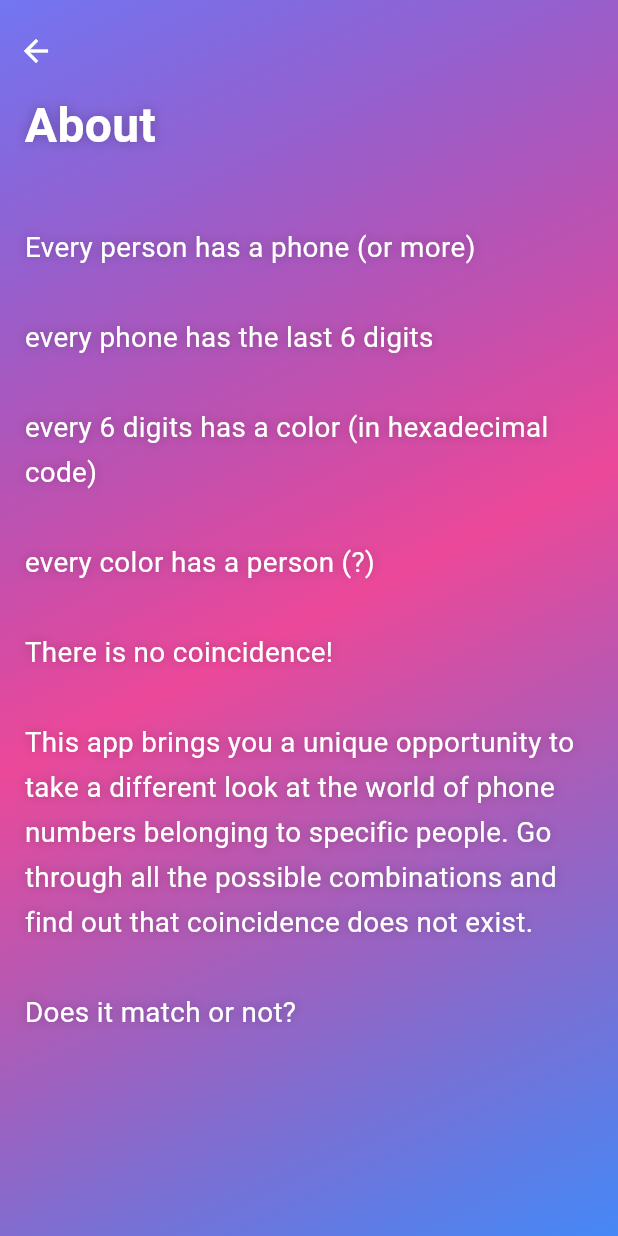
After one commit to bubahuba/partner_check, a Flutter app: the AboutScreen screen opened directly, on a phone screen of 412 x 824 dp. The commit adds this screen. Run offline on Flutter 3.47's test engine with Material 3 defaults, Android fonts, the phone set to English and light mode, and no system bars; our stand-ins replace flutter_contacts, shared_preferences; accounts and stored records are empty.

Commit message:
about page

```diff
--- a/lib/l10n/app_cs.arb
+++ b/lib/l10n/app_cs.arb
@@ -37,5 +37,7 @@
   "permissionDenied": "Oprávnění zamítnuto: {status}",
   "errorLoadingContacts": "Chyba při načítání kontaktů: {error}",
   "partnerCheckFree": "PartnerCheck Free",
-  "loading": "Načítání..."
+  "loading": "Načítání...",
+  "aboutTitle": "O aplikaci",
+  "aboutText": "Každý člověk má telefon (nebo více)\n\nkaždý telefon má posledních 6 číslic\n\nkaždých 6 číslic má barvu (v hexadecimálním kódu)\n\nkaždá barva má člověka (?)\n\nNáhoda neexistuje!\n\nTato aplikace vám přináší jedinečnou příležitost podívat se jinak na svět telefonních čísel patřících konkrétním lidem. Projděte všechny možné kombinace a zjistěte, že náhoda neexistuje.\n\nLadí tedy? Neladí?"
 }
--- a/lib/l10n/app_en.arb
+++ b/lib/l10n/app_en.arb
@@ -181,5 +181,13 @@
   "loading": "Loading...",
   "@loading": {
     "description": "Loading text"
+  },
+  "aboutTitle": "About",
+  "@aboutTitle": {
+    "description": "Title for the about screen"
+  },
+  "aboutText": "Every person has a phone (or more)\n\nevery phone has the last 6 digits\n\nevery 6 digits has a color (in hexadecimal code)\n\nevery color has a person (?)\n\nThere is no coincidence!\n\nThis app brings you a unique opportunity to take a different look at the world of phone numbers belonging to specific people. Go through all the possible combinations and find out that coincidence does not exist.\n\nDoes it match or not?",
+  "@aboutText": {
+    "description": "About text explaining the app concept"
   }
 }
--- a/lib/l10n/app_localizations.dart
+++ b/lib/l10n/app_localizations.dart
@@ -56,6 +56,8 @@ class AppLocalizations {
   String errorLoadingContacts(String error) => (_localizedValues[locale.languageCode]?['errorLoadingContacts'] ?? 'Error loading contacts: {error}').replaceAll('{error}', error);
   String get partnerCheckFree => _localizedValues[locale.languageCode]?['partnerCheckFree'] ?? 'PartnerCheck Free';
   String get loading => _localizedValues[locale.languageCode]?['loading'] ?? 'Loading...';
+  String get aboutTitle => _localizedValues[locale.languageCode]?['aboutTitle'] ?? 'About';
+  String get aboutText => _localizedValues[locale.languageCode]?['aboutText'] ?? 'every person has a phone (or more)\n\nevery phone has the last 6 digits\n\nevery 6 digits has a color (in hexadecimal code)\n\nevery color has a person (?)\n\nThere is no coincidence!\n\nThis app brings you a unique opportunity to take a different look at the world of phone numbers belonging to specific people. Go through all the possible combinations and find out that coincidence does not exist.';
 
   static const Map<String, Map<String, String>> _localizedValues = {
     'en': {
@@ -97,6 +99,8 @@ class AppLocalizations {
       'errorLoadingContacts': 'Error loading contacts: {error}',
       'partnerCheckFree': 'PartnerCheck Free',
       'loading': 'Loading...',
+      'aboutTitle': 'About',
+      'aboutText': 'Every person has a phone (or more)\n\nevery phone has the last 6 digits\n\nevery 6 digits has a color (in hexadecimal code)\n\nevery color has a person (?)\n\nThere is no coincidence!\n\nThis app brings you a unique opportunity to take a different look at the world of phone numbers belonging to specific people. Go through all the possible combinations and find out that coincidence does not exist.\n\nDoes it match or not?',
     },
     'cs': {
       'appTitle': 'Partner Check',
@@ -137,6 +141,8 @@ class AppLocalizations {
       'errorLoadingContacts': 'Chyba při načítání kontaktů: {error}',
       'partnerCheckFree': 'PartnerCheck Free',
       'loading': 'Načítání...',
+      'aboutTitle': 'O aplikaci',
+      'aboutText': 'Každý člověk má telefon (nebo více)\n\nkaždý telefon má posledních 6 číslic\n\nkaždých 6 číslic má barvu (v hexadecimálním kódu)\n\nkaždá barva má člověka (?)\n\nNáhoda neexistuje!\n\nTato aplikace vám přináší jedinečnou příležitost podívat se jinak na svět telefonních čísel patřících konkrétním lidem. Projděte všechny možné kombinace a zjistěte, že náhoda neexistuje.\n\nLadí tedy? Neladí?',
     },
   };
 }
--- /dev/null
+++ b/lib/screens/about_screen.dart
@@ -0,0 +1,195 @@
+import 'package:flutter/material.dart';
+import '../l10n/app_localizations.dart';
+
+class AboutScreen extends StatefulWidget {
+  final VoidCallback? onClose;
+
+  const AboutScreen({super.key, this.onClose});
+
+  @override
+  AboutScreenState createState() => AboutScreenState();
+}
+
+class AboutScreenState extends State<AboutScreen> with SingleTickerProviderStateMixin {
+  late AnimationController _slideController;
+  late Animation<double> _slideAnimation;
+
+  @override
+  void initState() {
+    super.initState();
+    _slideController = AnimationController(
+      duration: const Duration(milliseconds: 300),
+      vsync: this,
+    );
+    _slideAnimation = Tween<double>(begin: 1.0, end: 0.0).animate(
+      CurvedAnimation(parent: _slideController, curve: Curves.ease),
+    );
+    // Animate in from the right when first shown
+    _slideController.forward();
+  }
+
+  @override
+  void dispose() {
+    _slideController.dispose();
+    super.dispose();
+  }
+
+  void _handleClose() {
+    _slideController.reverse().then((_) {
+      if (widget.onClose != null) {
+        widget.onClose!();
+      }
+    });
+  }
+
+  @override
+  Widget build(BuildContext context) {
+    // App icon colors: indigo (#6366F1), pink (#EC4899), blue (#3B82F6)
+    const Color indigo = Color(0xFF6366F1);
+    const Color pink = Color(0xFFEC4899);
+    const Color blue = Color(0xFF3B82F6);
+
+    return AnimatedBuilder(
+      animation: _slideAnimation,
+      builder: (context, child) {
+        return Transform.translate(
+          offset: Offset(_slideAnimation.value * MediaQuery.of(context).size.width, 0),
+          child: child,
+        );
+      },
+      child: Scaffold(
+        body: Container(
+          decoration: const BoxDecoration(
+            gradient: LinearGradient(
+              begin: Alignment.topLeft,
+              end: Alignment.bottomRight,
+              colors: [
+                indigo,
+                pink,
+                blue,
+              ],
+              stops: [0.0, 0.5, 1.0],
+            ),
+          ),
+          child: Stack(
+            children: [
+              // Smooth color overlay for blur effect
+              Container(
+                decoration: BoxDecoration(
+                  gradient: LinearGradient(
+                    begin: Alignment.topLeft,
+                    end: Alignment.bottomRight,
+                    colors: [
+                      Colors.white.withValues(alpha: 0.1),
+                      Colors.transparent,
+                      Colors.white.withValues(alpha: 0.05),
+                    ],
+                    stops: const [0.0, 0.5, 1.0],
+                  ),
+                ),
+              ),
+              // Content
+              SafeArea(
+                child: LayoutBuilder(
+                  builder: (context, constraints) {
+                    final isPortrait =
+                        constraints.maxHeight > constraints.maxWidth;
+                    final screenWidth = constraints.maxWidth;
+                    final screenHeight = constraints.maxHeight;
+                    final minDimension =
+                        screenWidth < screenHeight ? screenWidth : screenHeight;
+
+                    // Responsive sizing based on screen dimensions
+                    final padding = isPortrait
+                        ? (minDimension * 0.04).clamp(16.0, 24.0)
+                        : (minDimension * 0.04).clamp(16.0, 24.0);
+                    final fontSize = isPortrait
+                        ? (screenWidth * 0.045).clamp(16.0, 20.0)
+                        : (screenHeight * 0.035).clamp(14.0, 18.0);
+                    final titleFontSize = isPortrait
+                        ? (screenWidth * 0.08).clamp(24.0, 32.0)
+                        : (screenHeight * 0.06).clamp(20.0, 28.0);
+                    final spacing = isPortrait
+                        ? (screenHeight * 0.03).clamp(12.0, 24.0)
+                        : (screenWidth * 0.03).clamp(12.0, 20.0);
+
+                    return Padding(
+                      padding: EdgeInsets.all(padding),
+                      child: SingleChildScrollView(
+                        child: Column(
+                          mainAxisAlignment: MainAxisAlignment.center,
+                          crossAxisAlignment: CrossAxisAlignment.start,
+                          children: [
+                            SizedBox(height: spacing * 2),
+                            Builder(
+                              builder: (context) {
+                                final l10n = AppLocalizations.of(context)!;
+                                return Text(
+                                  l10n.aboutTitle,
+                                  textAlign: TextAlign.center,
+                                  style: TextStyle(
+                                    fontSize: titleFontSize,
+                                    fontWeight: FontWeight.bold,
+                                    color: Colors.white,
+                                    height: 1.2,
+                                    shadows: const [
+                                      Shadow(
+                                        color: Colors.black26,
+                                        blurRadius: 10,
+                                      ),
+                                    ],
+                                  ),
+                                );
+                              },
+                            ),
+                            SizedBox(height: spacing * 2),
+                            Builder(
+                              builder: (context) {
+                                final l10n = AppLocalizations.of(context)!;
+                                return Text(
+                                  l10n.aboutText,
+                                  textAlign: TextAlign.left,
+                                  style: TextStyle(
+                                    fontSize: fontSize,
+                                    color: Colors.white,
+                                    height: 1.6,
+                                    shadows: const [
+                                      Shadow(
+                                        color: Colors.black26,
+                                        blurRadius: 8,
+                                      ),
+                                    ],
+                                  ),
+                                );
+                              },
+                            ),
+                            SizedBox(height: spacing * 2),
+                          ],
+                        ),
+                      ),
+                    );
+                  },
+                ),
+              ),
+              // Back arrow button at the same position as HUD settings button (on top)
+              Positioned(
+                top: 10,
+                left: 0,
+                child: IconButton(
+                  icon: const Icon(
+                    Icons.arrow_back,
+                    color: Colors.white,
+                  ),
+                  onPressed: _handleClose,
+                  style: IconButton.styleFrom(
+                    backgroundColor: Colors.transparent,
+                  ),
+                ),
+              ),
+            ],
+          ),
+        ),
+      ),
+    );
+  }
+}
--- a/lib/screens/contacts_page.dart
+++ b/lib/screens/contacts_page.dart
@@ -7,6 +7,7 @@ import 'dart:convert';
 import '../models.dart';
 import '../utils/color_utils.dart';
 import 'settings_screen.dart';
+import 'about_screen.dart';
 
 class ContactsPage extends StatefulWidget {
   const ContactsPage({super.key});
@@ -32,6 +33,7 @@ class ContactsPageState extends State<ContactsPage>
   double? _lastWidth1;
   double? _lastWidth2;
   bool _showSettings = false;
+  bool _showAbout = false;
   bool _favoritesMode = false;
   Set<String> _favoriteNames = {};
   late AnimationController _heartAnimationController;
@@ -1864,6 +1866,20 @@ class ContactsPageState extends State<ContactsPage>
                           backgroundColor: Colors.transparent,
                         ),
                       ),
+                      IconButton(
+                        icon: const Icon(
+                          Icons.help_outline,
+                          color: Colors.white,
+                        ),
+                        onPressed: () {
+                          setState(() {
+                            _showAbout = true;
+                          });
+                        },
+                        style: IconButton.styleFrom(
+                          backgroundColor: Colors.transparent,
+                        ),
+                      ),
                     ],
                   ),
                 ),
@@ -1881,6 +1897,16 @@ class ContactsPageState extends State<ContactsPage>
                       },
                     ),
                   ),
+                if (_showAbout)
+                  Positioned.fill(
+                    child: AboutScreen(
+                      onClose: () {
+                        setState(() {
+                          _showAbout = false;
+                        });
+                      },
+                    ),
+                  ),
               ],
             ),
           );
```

────────────────────

> Work to be completed: If a line in the material above contains "return", show that line.

> Output for this task:
+    return AnimatedBuilder(
+        return Transform.translate(
+                    return Padding(
+                                return Text(
+                                return Text(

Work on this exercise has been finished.